If all this wasn’t enough, Kia are simultaneously running a series of advertisements with singing hamsters who are dressed ‘hood’ and moving to rap music by Black Sheep. Kia have chosen the hood and rap genre to drive the ’soul’ message around the new Soul van product. Young, independent American men and women of moderate means are their target market. I am very sure that includes African Americans. At first glance the ads are clever and entertaining…but not everyone sees it that way.
Search twitter for ‘Kia racist’ and you will find plenty of people saying the ads are racist. There is plenty of blog activity as well, and action in Kia’s own promotional web sites and comment sections. People are tweeting and re-tweeting the racist claim and the idea isn’t going away. Again, there is nothing from Kia PR in an official capacity.
It’s possible that the PR people at Kia also decided silence was the best response on the racism claims…but I’m going to wager they simply aren’t listening and they don’t have a policy for managing events like this. Does the old “put your head down and just wait it out” policy work in social media? Will the racism thing just go away?
I don’t want to buy into the racist claims one way or another, but Kia have another social media forest fire here…at least tall columns of smoke are rising. Does someone need to respond quickly and provide gold plated assurances to the African American segment of the market? It is pretty clear to me that the choice of the ads theme is actually a huge compliment to the music and the fashion that has been used, because Kia has selected it as the embodiment of ‘soul’. Well, why doesn’t someone just say that…over and over again? That would silence most critics.
The media savvy and ‘customer facing’ departments in large companies, including sales, marketing and public relations, have in many cases raced ahead of the remainder of the organizational phalanx to engage markets and customers in social media.
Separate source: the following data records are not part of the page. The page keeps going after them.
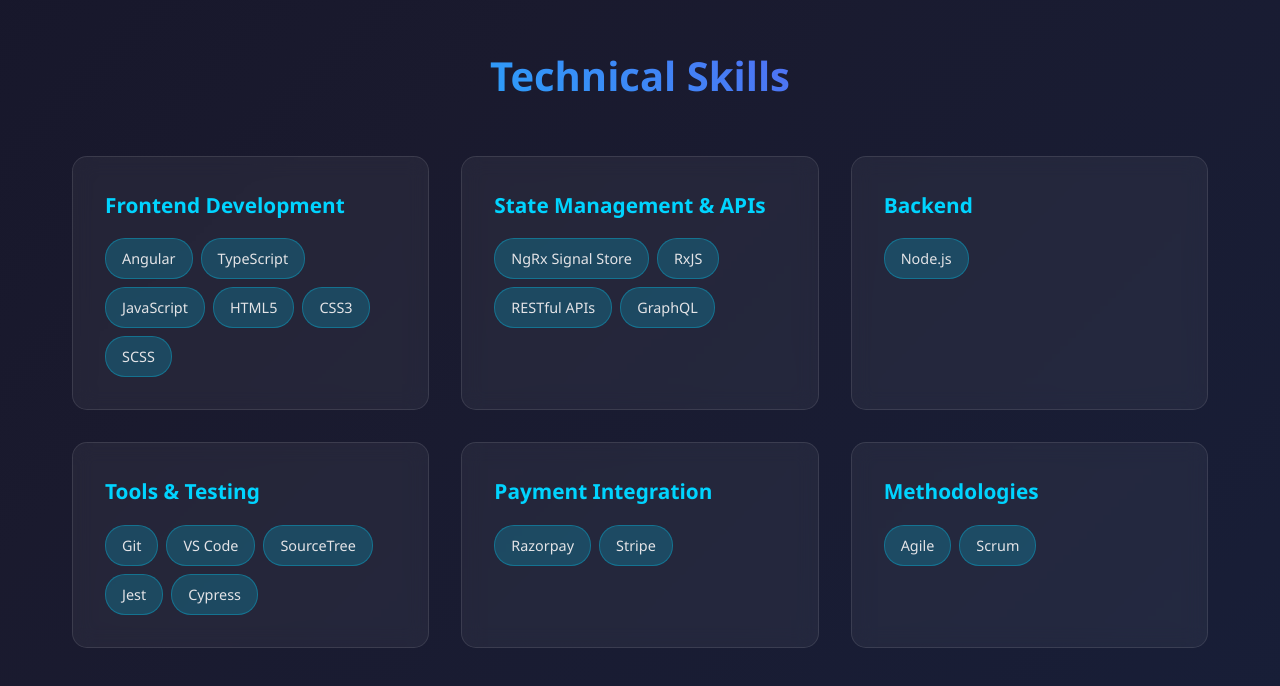
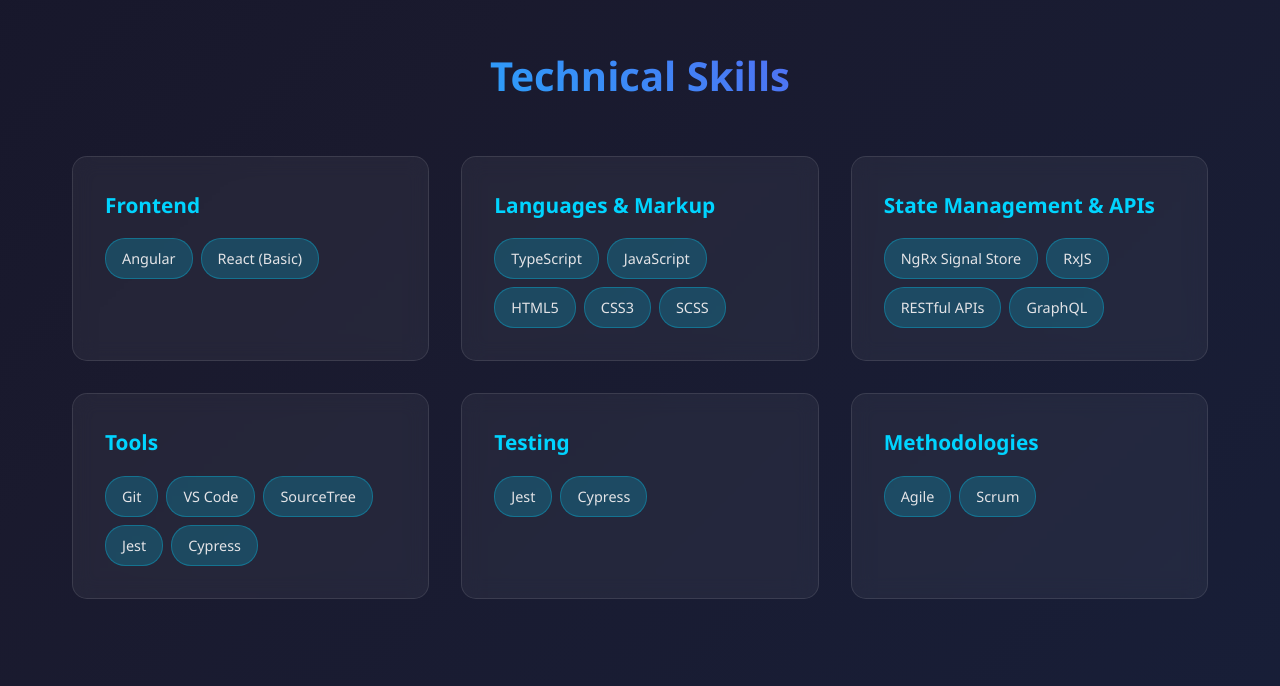
Before and after one commit to Mathan-Babu/Portfolio, a plain HTML site: page index.html in a window 1280 px wide. Shown: the part 1929-2615 px from the top of the page. Drawn offline with Linux system fonts and the light colour scheme.

Commit message:
Changes in skills

```diff
--- a/index.html
+++ b/index.html
@@ -741,7 +741,7 @@
             <div class="hero-content">
                 <div class="hero-text">
                     <h1>Mathan Babu M</h1>
-                    <div class="title">Angular Developer</div>
+                    <div class="title">FrontEnd Developer</div>
                     <p>Skilled and results-driven Front-End Developer with over
                         2+ years of experience specializing in Angular-based web
                         applications. Passionate about creating scalable,
@@ -838,8 +838,8 @@
                 <div class="timeline-item">
                     <div class="timeline-dot"></div>
                     <div class="timeline-content">
-                        <div class="timeline-date">FEB 2023 - PRESENT</div>
-                        <h3 class="timeline-title">Software Engineer |
+                        <div class="timeline-date">FEB 2023 - JUN 2025</div>
+                        <h3 class="timeline-title">Software Developer |
                             Centizen
                             Inc - Tirunelveli</h3>
 
@@ -901,9 +901,16 @@
             <h2 class="section-title">Technical Skills</h2>
             <div class="skills-grid">
                 <div class="skill-category">
-                    <h3>Frontend Development</h3>
+                    <h3>Frontend</h3>
                     <div class="skill-tags">
                         <span class="skill-tag">Angular</span>
+                        <span class="skill-tag">React (Basic)</span>
+                    </div>
+                </div>
+
+                <div class="skill-category">
+                    <h3>Languages & Markup</h3>
+                    <div class="skill-tags">
                         <span class="skill-tag">TypeScript</span>
                         <span class="skill-tag">JavaScript</span>
                         <span class="skill-tag">HTML5</span>
@@ -922,16 +929,16 @@
                     </div>
                 </div>
 
-                <div class="skill-category">
-                    <h3>Backend</h3>
-                    <!-- & Database -->
-                    <div class="skill-tags">
+                <!-- <div class="skill-category">
+                    <h3>Backend</h3> -->
+                <!-- & Database -->
+                <!-- <div class="skill-tags">
                         <span class="skill-tag">Node.js</span>
                     </div>
-                </div>
+                </div> -->
 
                 <div class="skill-category">
-                    <h3>Tools & Testing</h3>
+                    <h3>Tools</h3>
                     <div class="skill-tags">
                         <span class="skill-tag">Git</span>
                         <span class="skill-tag">VS Code</span>
@@ -942,12 +949,20 @@
                 </div>
 
                 <div class="skill-category">
+                    <h3>Testing</h3>
+                    <div class="skill-tags">
+                        <span class="skill-tag">Jest</span>
+                        <span class="skill-tag">Cypress</span>
+                    </div>
+                </div>
+
+                <!-- <div class="skill-category">
                     <h3>Payment Integration</h3>
                     <div class="skill-tags">
                         <span class="skill-tag">Razorpay</span>
                         <span class="skill-tag">Stripe</span>
                     </div>
-                </div>
+                </div> -->
 
                 <div class="skill-category">
                     <h3>Methodologies</h3>
```
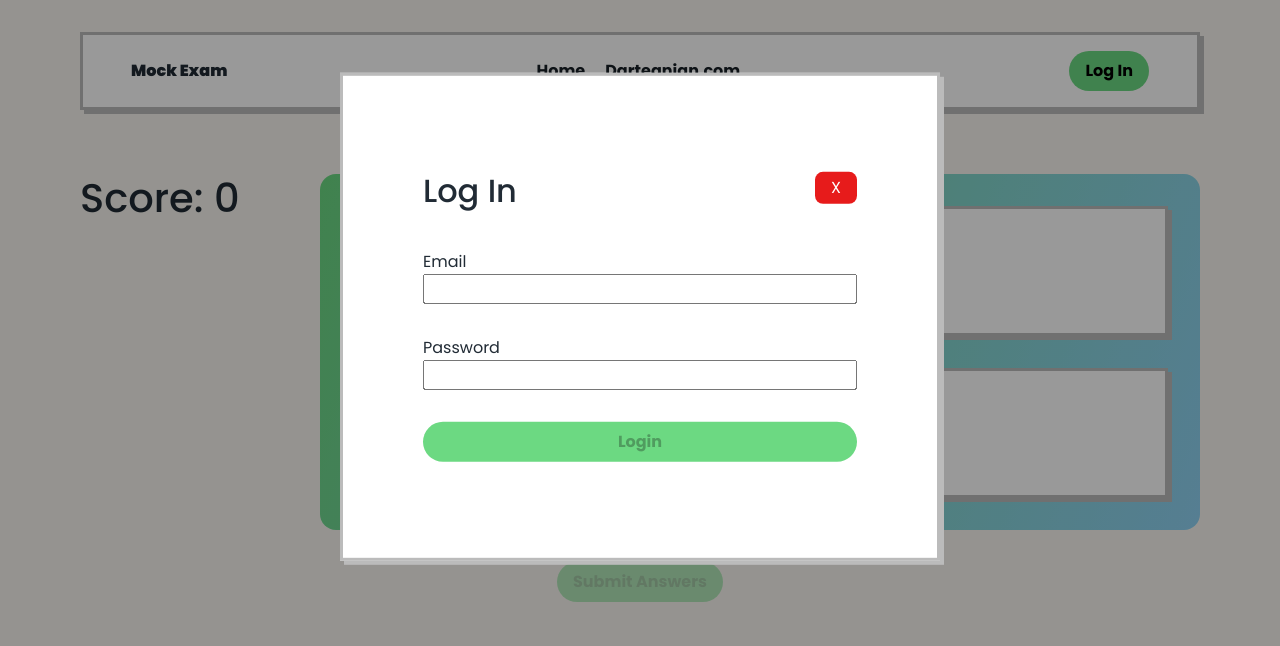
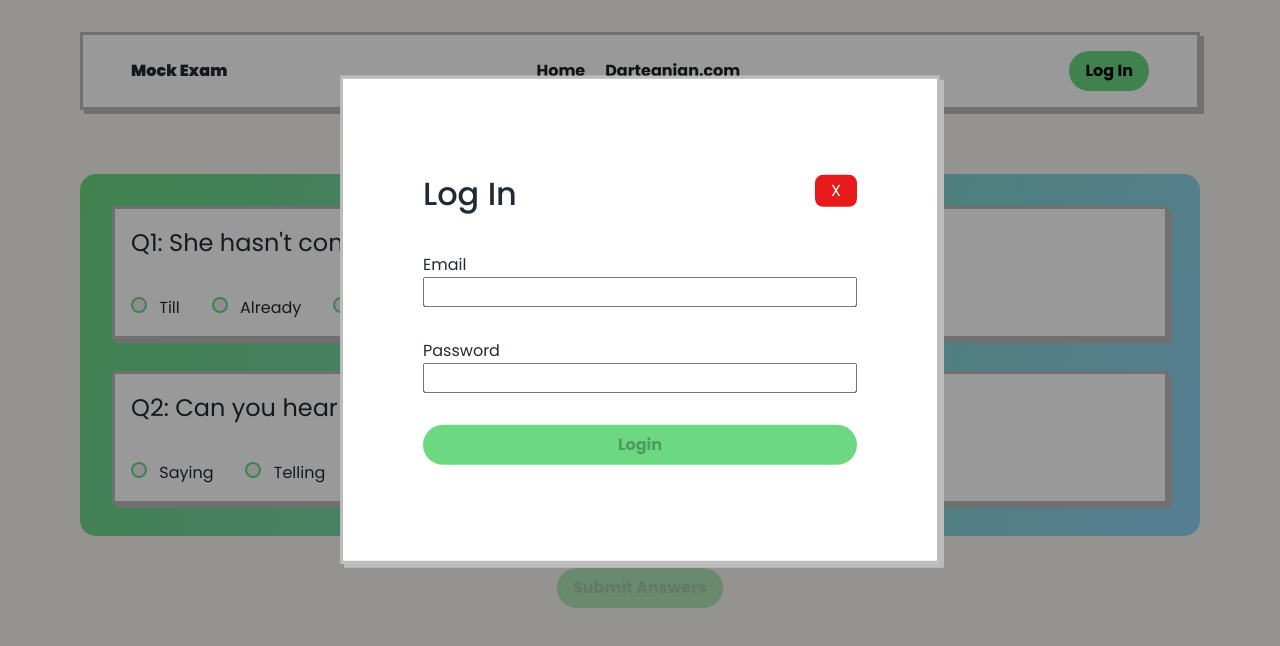
Before and after one commit to Dartegnian/mock-quiz-app, an Angular app: page /quiz in a window 1280 px wide. Shown: the top 646 px of the page. Built offline with nearby package versions, Linux system fonts and the light colour scheme.

Commit message:
Style radio inputs in question block pages, remove total score

```diff
--- a/src/app/components/question-block/question-block.component.html
+++ b/src/app/components/question-block/question-block.component.html
@@ -1,10 +1,10 @@
 <div class="question-block">
 	<header class="question-block__question">
-	  Q: {{ question.question }}
+	  Q{{ index + 1 }}: {{ question.question }}
 	</header>
 	<section class="question-block__answers">
 	  <ng-container *ngFor="let choice of shuffledChoices; let i = index">
-		<label>
+		<label class="question-block__label">
 		  <input
 			type="radio"
 			[attr.name]="'answer_' + index"
--- a/src/app/components/question-block/question-block.component.scss
+++ b/src/app/components/question-block/question-block.component.scss
@@ -15,4 +15,24 @@
 		cursor: pointer;
 		text-transform: capitalize;
 	}
+
+	&__label {
+		input[type="radio"] {
+			appearance: none;
+			-moz-appearance: none;
+
+			width: 16px;
+			height: 16px;
+
+			border: 2px solid #6CD982;
+			border-radius: 50%;
+			background-color: #EEEEEE;
+
+			margin: 4px 8px 0 0;
+
+			&:checked {
+				background-color: #6CD982;
+			}
+		}
+	}
 }
--- a/src/app/pages/quiz-page/quiz-page.component.html
+++ b/src/app/pages/quiz-page/quiz-page.component.html
@@ -1,5 +1,5 @@
 <div class="quiz-page">
-	<h1>Score: {{ totalScore }}</h1>
+	<!-- <h1>Score: {{ totalScore }}</h1> -->
 
 	<article class="quiz-area">
 		<ng-container *ngFor="let quizQuestion of quizQuestions; let i = index">
```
As a result, some have created company personas in social media that appear to be inept, unbalanced and unaware of larger issues relating to brand reputation, trust and after sales service.
In some cases, these companies just take a bad persona in traditional media and walk it straight across to social media. The amplification and acceleration of social media on already weak branding creates a very negative message very quickly.
In the case of Kia Motors, a self-directing and autonomous marketing function could easily be considered a corporate “alter” that has effectively asserted control over brand behavior in the social media fulfilling all the symptoms of Multiple Personality Disorder (MPD…now DID). It’s time for the rest of corporate functionality, and general management, to realize that social media is the future. Privacy is dead, and marketing and sales can’t be the reigning personality of the company in social media.
See if you can recognize something here about companies you know in social media behave from this description of Multiple Personality Disorder (MPD) as an individual affliction:
” Multiple Personality Disorder (MPD) is a psychiatric disorder characterized by having at least one “alter” personality that controls behavior. The “alters” are said to occur spontaneously and involuntarily, and function more or less independently of each other. The unity of consciousness, by which we identify ourselves, is said to be absent in MPD. Another symptom of MPD is significant amnesia that can’t be explained by ordinary forgetfulness. In 1994, the American Psychiatric Association’s DSM-IV replaced the designation of MPD with DID: dissociative identity disorder. The label may have changed, but the list of symptoms remained essentially the same”.
Working in social media requires crisis policy and procedure, together with standard procedures for response and standard protocols for elevating decision-making. If social media doesn’t engage the full functionality of the organization, you may be leaving brand management in social media to an ‘alter’.